The name of the exhibit at the Metropolitan Museum of art is “The body transformed.” I will extend this notion to the idea that jewelry also transforms the mind – both of the wearer and the observing audience through its perceptual impact on all parties involved. Since the very first time that decorative pieces were added to enhance the appearance of a person beyond the utilitarian need for clothing, jewelry has been, among other things, a powerful communication medium at nearly all levels of conveying a message (as described by Hanson in the sixth edition of “Mass communication”): intrapersonal, interpersonal, group, and, in some rare instances, even mass level of communication.
Jewelry presents to the world an individual’s notion of self – who he or she believes to be (in other words, at the intrapersonal level, choosing and wearing a particular decorative piece evokes certain feelings that are aligned with our self-image). More importantly, however, jewelry implies how we want to be perceived by others. Through careful selection of decorative enhancements, a person creates and communicates a self-image to any audience without the need for verbal expression. Depending on the size of the audience, the level of impact can be seen in one of the three remaining aspects of communication, as mentioned above. Because it is entirely visual, the message created by the presence of jewelry is striking and immediate: observers perceive rank, status, and wealth, maybe religious affiliations or something about the character or individual preferences of the adorned person. The bejeweled individual in return effortlessly evokes an array of behavioral responses to the projected image of self about the way he or she should or expects to be treated.
Ever since the advent of the Bronze age, when more sophisticated techniques for transforming base and noble metals into intricate jewelry pieces emerged, kings and queens, priests and members of the higher echelons of society in multiple cultures around the globe have adorned themselves with the most exquisite and opulent masterpieces to convey power, wealth, and distinction. The imagery that these striking visual presentations must have created was certainly intended to command immediate obedience and veneration, and as such was probably one of the first expressions of a non-verbal mass communication in ancient times (as long as one was present or heard about the event). The visual message sent through the display of lavish status ornaments evoked desired and predictable emotions and behaviors from the observing audiences and thus impacted the minds of people in ways conducive to sustaining the power of ruling elites.
Some particular pieces of jewelry, such as a crown, have become powerful status symbols on their own right and, because of that, are great examples of profound impact at the extreme ends of the communications spectrum: within the person and in front of the largest audiences. The mass communication aspect conveyed by the presence of a crown is self explanatory.
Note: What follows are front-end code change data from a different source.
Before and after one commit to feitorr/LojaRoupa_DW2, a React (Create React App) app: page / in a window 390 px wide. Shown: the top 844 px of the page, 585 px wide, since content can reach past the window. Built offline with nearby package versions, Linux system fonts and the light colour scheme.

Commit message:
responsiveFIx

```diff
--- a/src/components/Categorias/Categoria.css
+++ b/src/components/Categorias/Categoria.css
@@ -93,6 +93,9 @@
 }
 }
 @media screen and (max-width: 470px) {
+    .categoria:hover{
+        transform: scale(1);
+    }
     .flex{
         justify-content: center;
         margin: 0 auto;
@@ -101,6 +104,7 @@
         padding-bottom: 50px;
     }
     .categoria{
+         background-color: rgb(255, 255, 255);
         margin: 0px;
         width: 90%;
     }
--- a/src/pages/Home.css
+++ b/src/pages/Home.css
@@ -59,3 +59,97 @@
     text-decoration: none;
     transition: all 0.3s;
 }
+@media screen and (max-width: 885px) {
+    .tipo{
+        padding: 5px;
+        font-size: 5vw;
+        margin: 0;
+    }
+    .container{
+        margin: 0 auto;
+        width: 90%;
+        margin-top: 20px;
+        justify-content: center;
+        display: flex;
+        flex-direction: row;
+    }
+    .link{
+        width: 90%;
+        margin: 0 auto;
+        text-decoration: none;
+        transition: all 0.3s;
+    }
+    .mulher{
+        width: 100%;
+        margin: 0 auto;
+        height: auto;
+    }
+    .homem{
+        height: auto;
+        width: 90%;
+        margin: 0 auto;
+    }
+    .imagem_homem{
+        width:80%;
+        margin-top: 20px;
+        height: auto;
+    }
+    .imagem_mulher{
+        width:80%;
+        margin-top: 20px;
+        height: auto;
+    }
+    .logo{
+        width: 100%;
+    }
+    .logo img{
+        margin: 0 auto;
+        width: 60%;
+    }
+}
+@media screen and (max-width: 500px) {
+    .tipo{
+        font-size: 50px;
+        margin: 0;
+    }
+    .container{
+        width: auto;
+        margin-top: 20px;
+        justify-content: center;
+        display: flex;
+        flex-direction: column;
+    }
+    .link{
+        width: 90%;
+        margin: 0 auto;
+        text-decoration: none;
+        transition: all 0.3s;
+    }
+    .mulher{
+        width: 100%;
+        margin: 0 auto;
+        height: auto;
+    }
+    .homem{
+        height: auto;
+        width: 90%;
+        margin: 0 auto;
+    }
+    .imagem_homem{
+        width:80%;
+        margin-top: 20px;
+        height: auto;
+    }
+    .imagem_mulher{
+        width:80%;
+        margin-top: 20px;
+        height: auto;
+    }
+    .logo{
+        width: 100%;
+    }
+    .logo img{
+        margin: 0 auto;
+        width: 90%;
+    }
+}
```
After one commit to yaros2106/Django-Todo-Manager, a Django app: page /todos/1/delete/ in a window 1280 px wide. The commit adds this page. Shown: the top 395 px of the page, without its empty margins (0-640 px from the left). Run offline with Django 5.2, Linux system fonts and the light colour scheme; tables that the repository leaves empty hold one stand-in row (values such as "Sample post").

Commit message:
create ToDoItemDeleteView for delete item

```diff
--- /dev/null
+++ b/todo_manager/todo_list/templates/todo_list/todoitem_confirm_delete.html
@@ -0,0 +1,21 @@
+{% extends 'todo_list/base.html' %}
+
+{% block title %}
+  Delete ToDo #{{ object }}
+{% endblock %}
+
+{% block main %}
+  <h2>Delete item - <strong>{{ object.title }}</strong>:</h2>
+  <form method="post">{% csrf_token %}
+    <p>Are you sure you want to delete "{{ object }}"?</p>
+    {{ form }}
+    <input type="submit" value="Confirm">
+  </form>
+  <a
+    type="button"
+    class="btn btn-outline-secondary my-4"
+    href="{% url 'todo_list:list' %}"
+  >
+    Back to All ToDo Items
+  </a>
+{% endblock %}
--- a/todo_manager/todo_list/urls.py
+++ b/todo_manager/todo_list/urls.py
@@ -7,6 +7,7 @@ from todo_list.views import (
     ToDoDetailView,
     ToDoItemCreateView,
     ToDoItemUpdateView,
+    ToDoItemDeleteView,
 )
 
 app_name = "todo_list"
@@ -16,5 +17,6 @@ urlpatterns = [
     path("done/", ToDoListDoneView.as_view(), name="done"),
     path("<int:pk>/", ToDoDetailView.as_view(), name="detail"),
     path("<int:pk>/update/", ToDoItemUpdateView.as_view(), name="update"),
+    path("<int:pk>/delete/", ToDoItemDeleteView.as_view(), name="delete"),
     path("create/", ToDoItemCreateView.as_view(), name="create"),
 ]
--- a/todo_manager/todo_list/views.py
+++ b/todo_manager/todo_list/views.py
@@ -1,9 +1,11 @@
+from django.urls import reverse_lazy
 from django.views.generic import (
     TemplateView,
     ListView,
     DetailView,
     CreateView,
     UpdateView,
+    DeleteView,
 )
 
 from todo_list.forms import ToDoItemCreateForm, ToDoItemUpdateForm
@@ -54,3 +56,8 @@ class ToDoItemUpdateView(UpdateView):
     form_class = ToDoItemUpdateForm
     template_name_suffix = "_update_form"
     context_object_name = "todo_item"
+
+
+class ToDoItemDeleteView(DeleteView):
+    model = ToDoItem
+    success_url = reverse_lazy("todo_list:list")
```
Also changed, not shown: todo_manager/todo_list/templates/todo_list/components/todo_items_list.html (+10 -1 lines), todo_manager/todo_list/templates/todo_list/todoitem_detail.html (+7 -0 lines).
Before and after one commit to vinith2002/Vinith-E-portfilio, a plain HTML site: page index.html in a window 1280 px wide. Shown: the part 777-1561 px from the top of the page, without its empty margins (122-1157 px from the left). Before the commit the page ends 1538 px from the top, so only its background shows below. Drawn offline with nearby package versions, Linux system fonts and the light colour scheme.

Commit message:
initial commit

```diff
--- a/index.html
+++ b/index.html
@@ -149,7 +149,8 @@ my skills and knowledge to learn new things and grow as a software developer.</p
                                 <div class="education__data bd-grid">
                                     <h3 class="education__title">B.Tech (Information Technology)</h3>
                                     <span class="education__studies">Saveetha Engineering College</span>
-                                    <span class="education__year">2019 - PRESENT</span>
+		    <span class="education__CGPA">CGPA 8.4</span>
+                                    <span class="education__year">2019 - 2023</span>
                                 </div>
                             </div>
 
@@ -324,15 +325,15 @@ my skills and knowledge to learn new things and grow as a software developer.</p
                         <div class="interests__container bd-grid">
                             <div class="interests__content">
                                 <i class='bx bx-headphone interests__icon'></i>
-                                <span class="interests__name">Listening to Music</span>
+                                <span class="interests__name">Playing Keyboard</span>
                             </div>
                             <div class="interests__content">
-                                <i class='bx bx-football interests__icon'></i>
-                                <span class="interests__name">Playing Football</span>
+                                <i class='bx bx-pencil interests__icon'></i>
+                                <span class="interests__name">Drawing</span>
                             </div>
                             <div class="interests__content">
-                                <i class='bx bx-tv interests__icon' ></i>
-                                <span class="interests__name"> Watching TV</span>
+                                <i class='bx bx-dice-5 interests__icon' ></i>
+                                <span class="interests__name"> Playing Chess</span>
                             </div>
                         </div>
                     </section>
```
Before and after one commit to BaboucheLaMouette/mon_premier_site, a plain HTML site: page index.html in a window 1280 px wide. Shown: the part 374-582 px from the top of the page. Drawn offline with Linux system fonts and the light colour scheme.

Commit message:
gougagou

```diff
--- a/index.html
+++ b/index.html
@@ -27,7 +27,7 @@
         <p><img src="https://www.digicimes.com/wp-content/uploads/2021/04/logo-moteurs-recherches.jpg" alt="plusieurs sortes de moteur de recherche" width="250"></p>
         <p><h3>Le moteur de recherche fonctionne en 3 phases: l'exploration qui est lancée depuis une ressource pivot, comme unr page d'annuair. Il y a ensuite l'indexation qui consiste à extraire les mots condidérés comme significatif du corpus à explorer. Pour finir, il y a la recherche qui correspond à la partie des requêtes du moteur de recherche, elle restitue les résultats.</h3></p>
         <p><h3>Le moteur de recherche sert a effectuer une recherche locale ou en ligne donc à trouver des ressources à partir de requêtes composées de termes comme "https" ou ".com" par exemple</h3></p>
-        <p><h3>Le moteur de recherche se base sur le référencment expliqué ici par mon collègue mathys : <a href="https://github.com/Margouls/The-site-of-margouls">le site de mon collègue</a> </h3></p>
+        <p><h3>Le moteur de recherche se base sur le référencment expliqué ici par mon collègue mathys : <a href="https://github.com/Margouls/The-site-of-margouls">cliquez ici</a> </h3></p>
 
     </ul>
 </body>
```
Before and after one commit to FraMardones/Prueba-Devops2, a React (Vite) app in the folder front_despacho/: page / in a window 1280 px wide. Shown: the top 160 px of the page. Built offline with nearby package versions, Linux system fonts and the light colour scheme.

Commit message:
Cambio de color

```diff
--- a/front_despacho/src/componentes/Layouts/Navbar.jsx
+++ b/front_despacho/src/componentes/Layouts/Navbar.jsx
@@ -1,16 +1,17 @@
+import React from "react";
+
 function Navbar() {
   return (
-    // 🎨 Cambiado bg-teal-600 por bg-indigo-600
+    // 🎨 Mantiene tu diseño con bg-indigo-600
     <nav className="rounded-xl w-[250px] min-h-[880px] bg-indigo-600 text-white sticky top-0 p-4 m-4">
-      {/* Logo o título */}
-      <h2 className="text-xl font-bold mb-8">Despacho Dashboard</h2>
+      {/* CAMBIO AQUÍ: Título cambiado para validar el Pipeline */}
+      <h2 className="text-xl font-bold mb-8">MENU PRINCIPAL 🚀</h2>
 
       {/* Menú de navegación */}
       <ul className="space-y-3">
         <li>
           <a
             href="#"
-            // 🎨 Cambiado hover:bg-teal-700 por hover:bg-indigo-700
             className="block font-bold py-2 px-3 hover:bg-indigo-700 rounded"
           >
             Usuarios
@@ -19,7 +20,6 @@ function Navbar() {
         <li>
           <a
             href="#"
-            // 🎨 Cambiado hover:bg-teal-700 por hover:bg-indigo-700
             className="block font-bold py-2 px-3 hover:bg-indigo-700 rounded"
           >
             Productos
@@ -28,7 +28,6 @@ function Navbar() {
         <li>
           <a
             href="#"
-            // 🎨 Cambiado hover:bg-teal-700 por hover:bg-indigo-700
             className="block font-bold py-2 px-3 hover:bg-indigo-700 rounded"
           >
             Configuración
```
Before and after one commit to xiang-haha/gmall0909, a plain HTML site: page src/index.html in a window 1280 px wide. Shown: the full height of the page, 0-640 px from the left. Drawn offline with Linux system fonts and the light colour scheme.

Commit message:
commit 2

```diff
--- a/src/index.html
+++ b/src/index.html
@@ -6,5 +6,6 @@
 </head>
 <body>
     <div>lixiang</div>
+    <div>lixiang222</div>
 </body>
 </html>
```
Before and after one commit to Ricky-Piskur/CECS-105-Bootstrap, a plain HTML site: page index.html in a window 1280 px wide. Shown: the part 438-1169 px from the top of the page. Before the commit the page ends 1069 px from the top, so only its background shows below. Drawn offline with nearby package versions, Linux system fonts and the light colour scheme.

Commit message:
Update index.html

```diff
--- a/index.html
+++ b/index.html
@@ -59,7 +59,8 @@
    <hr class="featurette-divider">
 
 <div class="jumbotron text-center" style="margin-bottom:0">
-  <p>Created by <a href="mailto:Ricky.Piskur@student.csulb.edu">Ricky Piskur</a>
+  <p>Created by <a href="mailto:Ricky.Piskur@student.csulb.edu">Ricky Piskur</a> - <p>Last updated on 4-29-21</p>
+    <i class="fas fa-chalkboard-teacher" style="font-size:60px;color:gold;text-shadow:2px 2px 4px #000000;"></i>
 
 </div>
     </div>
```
At the intrapersonal level, this significant headpiece seems to completely shift the power dynamic between wearer and adornment from person to object, almost as if wearing a crown can bestow kingly qualities on anyone who would put it on. Grand coronation ceremonies throughout history bear witness to the radical change in self-image when given the opportunity to wear this archetypal symbol of ruling omnipotence. These opulent events have often involved a spiritual component where divine powers have been invoked to bestow special blessings on the new ruler merely by the act of receiving the crown.
As the exhibit guides the curious visitor from one hall to another, the same message keeps repeating itself regardless of historic period or culture: we wear jewelry because of the way it makes us feel and because of the way others perceive us. In other words, we wear it, because of its subtle ways to convey meaning to us and to those around us. For the Egyptian priestess, her image-laden headdresses and necklaces might have represented a special connection with and maybe even impersonation of divine powers; for the Aztec warrior, his peculiar lip attachments and body ornaments might have conveyed his fearsomeness, bravery, and divine protection; for the young woman living on the cusp of the 19thand 20th centuries, wearing a pearl necklace might have meant either one of two diametrically opposed notions: conformity with society’s expectations or emancipation and independence. Ritual jewelry, such as an engagement ring or a wedding band, communicate to all that the person wearing them is in a committed relationship, and, in return, reinforce the committed relationship notion in the mind of the wearer. In all instances, jewelry seems to be a powerful communications tool that more or less subtly influences the behavior of the wearer and the behaviors of those around the adorned person.
Looking at my own jewelry box, I think about my own jewelry choices and the resulting communications I am inadvertently sending. I have jewelry for work and jewelry for fun. I know that wearing different decorative pieces can positively influence the way I feel. As I am selecting my adornments for the day, I am thinking about the interplay between internal and external communications that my final selection conveys: Who do I want to be today? How do I want to be seen?